● **The problem**
Keyword search on "brain": report each line of the records that contains it.

Detected change data
*** Block opens ***
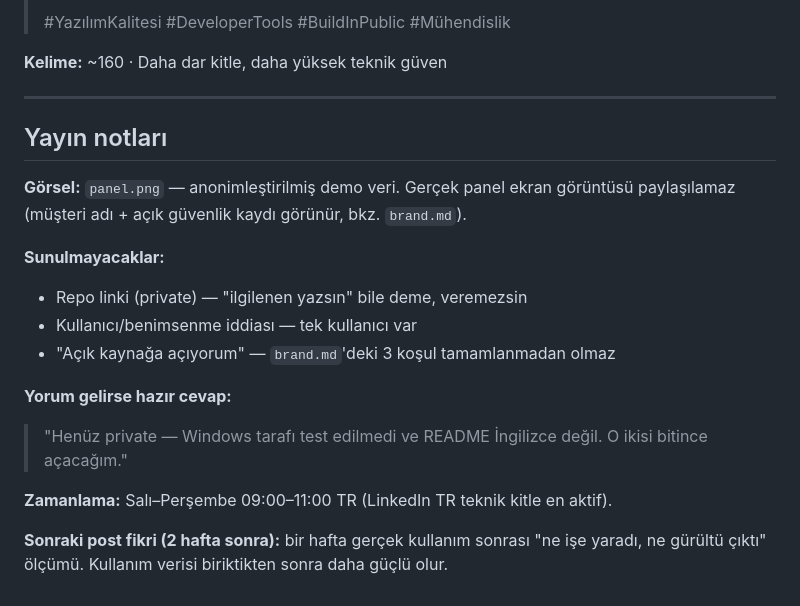
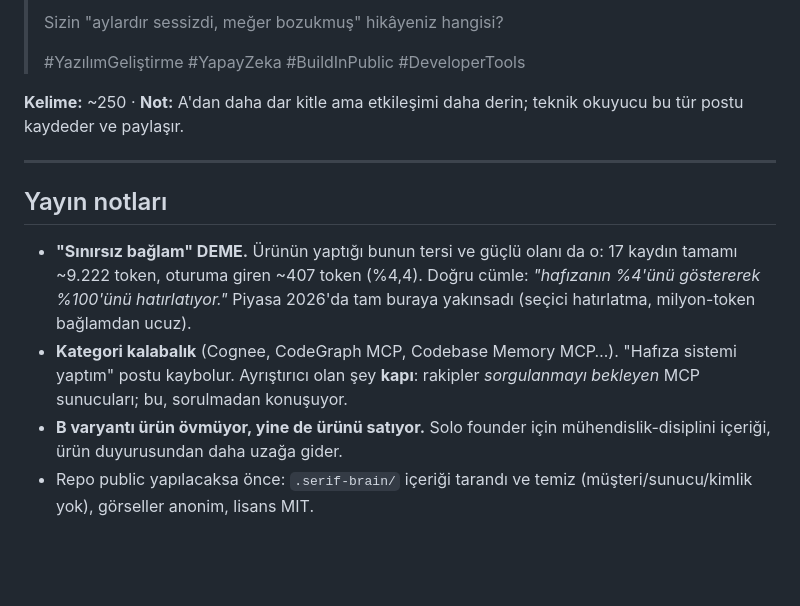
Before and after one commit to muhammedserifdemir/serif-brain-core, a Markdown page: marketing/linkedin-post.md, the part around one of its changes. Rendered like a GitHub page; blank space fills up the shorter version.

```diff
--- a/marketing/linkedin-post.md
+++ b/marketing/linkedin-post.md
@@ -61,25 +89,23 @@
 >
-> #YazılımKalitesi #DeveloperTools #BuildInPublic #Mühendislik
+> Sizin "aylardır sessizdi, meğer bozukmuş" hikâyeniz hangisi?
+>
+> #YazılımGeliştirme #YapayZeka #BuildInPublic #DeveloperTools
 
-**Kelime:** ~160 · Daha dar kitle, daha yüksek teknik güven
+**Kelime:** ~250 · **Not:** A'dan daha dar kitle ama etkileşimi daha derin;
+teknik okuyucu bu tür postu kaydeder ve paylaşır.
 
 ---
 
 ## Yayın notları
 
-**Görsel:** `panel.png` — anonimleştirilmiş demo veri. Gerçek panel ekran görüntüsü
-paylaşılamaz (müşteri adı + açık güvenlik kaydı görünür, bkz. `brand.md`).
-
-**Sunulmayacaklar:**
-- Repo linki (private) — "ilgilenen yazsın" bile deme, veremezsin
-- Kullanıcı/benimsenme iddiası — tek kullanıcı var
-- "Açık kaynağa açıyorum" — `brand.md`'deki 3 koşul tamamlanmadan olmaz
-
-**Yorum gelirse hazır cevap:**
-> "Henüz private — Windows tarafı test edilmedi ve README İngilizce değil.
-> O ikisi bitince açacağım."
-
-**Zamanlama:** Salı–Perşembe 09:00–11:00 TR (LinkedIn TR teknik kitle en aktif).
-
-**Sonraki post fikri (2 hafta sonra):** bir hafta gerçek kullanım sonrası "ne işe yaradı,
-ne gürültü çıktı" ölçümü. Kullanım verisi biriktikten sonra daha güçlü olur.
+- **"Sınırsız bağlam" DEME.** Ürünün yaptığı bunun tersi ve güçlü olanı da o:
+  17 kaydın tamamı ~9.222 token, oturuma giren ~407 token (%4,4). Doğru cümle:
+  *"hafızanın %4'ünü göstererek %100'ünü hatırlatıyor."* Piyasa 2026'da tam
+  buraya yakınsadı (seçici hatırlatma, milyon-token bağlamdan ucuz).
+- **Kategori kalabalık** (Cognee, CodeGraph MCP, Codebase Memory MCP…).
+  "Hafıza sistemi yaptım" postu kaybolur. Ayrıştırıcı olan şey **kapı**:
+  rakipler *sorgulanmayı bekleyen* MCP sunucuları; bu, sorulmadan konuşuyor.
+- **B varyantı ürün övmüyor, yine de ürünü satıyor.** Solo founder için
+  mühendislik-disiplini içeriği, ürün duyurusundan daha uzağa gider.
+- Repo public yapılacaksa önce: `.serif-brain/` içeriği tarandı ve temiz
+  (müşteri/sunucu/kimlik yok), görseller anonim, lisans MIT.
```
Also changed, not shown: other parts of marketing/linkedin-post.md (+60 -32 lines), 1 other file.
*** Block closes ***
● **Answer for this exercise**
Before and after one commit to muhammedserifdemir/serif-brain-core, a Markdown page: marketing/linkedin-post.md, the part around one of its changes. Rendered like a GitHub page; blank space fills up the shorter version.
+- Repo public yapılacaksa önce: `.serif-brain/` içeriği tarandı ve temiz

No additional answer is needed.